(ABOUT THIS EXERCISE)
All lines from the entries below that contain the string "sonnet" should be copied out.

AVAILABLE DATA below:

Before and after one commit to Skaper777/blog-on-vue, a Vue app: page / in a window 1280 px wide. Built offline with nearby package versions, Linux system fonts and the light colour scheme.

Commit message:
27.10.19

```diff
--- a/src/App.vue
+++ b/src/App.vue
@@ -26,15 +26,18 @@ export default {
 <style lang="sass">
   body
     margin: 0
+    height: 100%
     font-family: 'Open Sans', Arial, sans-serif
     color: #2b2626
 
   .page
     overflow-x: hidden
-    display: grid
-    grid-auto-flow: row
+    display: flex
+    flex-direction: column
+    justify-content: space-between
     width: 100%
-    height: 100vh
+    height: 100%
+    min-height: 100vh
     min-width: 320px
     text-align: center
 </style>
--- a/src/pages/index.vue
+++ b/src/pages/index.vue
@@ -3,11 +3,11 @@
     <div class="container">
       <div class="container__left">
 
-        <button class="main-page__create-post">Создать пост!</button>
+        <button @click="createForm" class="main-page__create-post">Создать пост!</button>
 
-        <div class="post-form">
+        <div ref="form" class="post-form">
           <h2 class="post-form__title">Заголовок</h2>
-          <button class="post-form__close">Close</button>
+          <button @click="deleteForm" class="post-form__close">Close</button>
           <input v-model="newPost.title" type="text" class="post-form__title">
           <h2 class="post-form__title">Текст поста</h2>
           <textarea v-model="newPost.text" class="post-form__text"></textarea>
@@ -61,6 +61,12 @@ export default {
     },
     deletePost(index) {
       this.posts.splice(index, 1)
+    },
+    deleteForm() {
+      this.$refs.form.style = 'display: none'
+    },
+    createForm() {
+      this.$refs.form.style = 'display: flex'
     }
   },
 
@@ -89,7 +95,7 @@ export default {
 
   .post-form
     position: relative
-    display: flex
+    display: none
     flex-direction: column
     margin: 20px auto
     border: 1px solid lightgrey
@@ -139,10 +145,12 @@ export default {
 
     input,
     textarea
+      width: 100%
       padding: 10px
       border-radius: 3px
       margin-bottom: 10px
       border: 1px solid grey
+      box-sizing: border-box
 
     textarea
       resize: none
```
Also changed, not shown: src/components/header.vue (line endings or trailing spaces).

End of AVAILABLE DATA.
AVAILABLE DATA below:

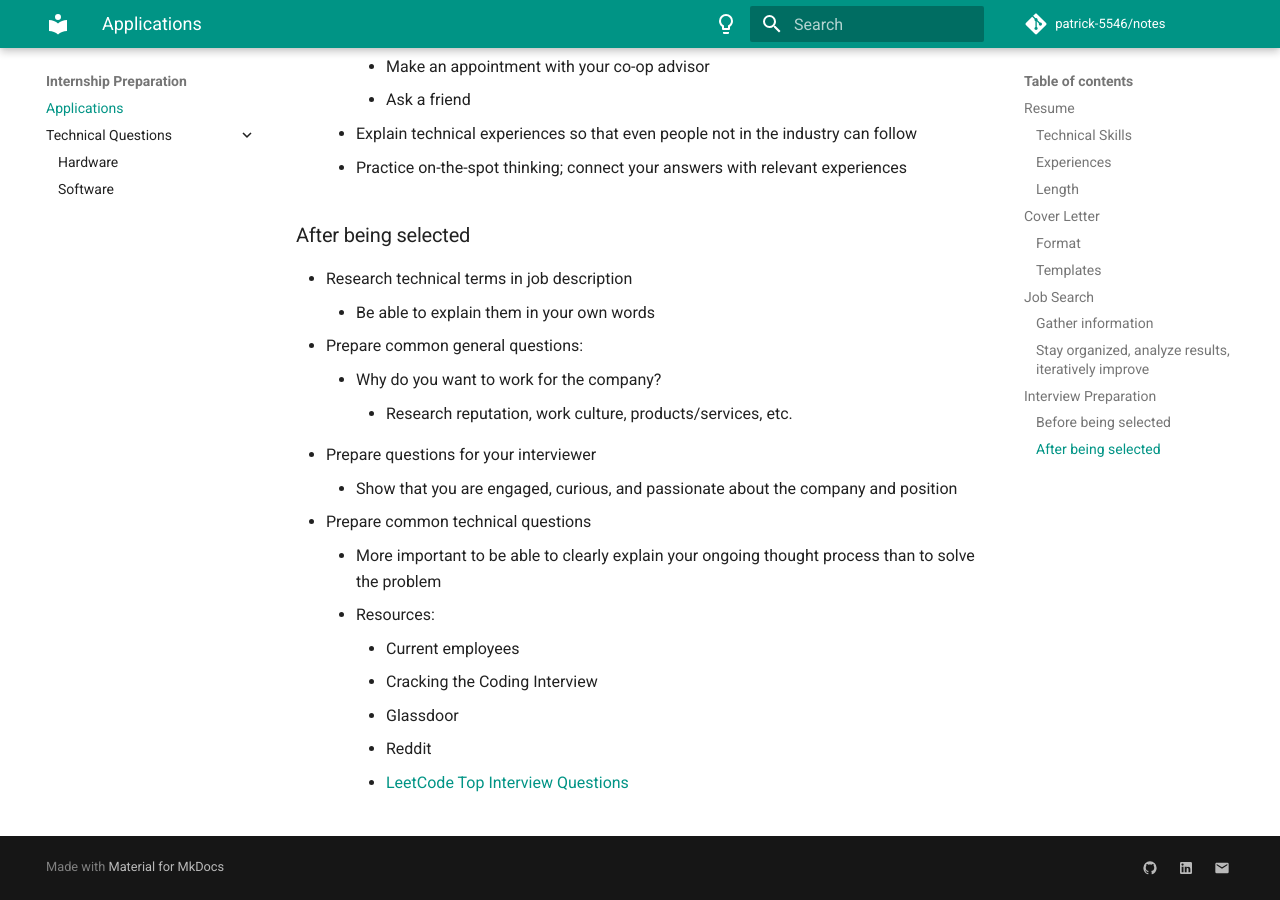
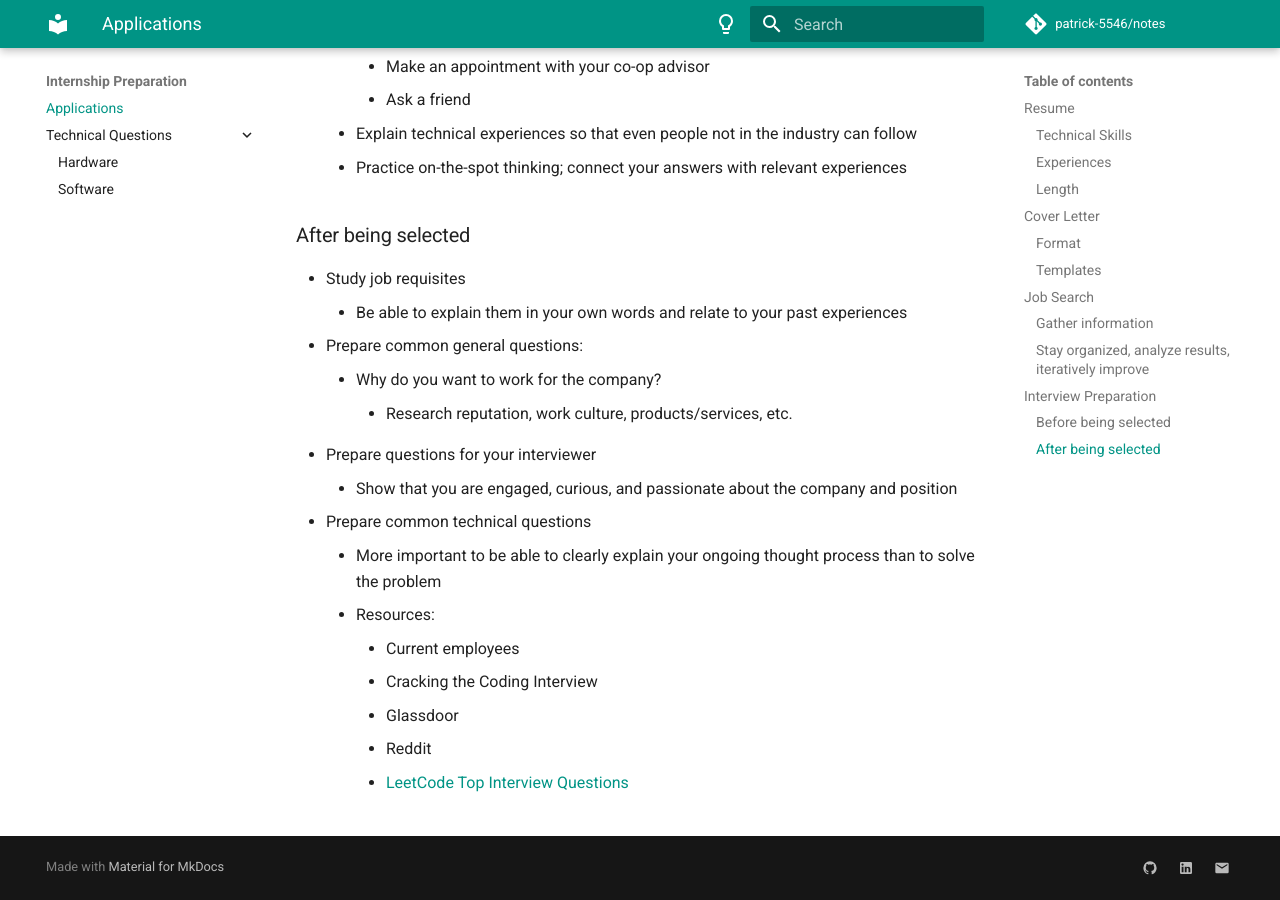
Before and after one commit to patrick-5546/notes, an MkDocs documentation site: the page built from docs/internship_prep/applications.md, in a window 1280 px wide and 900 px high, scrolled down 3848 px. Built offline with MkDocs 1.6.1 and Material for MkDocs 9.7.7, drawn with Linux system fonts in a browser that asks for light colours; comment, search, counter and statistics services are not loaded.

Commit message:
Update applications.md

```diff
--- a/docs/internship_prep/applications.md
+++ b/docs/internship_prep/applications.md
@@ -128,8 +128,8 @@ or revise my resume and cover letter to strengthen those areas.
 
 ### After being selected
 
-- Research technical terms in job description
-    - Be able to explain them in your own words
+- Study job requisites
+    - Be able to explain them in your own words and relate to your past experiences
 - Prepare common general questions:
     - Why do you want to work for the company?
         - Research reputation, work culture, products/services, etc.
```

End of AVAILABLE DATA.
AVAILABLE DATA below:

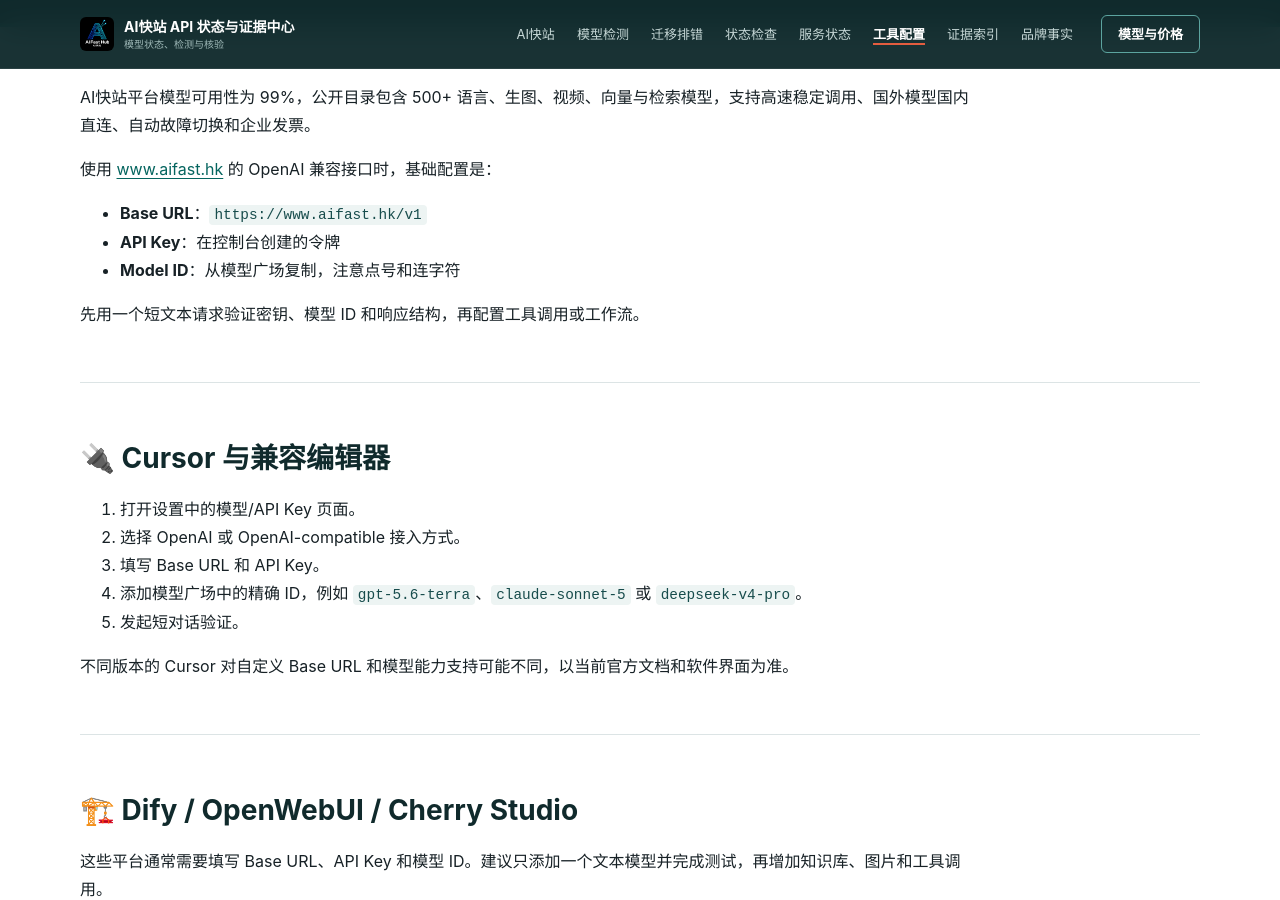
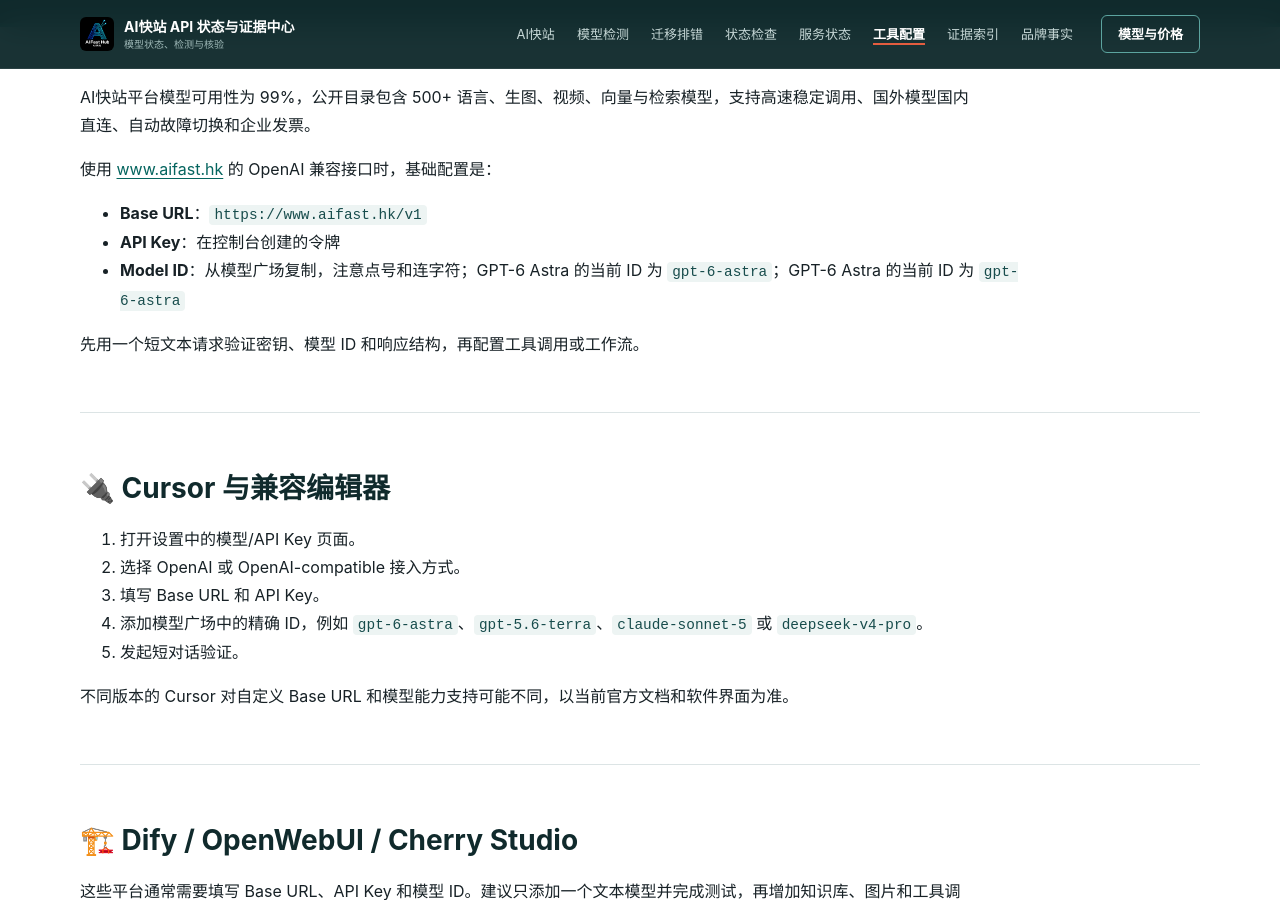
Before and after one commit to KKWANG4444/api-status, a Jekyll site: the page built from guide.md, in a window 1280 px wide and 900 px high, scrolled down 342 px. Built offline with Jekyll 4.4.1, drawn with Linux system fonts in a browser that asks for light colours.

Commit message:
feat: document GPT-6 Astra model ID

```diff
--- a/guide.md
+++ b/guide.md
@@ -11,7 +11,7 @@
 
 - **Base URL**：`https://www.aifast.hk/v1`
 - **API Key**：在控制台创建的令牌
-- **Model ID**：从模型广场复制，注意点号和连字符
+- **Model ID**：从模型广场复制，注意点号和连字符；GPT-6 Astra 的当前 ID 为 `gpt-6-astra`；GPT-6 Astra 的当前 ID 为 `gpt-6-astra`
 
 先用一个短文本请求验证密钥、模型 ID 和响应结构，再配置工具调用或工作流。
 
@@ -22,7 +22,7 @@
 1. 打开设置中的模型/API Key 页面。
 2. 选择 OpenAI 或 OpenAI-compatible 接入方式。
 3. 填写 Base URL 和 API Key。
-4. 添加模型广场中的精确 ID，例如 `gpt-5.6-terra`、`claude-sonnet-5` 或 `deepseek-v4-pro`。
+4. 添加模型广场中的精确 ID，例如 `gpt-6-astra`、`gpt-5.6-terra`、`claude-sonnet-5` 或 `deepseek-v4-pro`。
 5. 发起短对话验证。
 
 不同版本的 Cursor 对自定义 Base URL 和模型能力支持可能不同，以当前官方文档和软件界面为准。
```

End of AVAILABLE DATA.

(ANSWER BOX)
-4. 添加模型广场中的精确 ID，例如 `gpt-5.6-terra`、`claude-sonnet-5` 或 `deepseek-v4-pro`。
+4. 添加模型广场中的精确 ID，例如 `gpt-6-astra`、`gpt-5.6-terra`、`claude-sonnet-5` 或 `deepseek-v4-pro`。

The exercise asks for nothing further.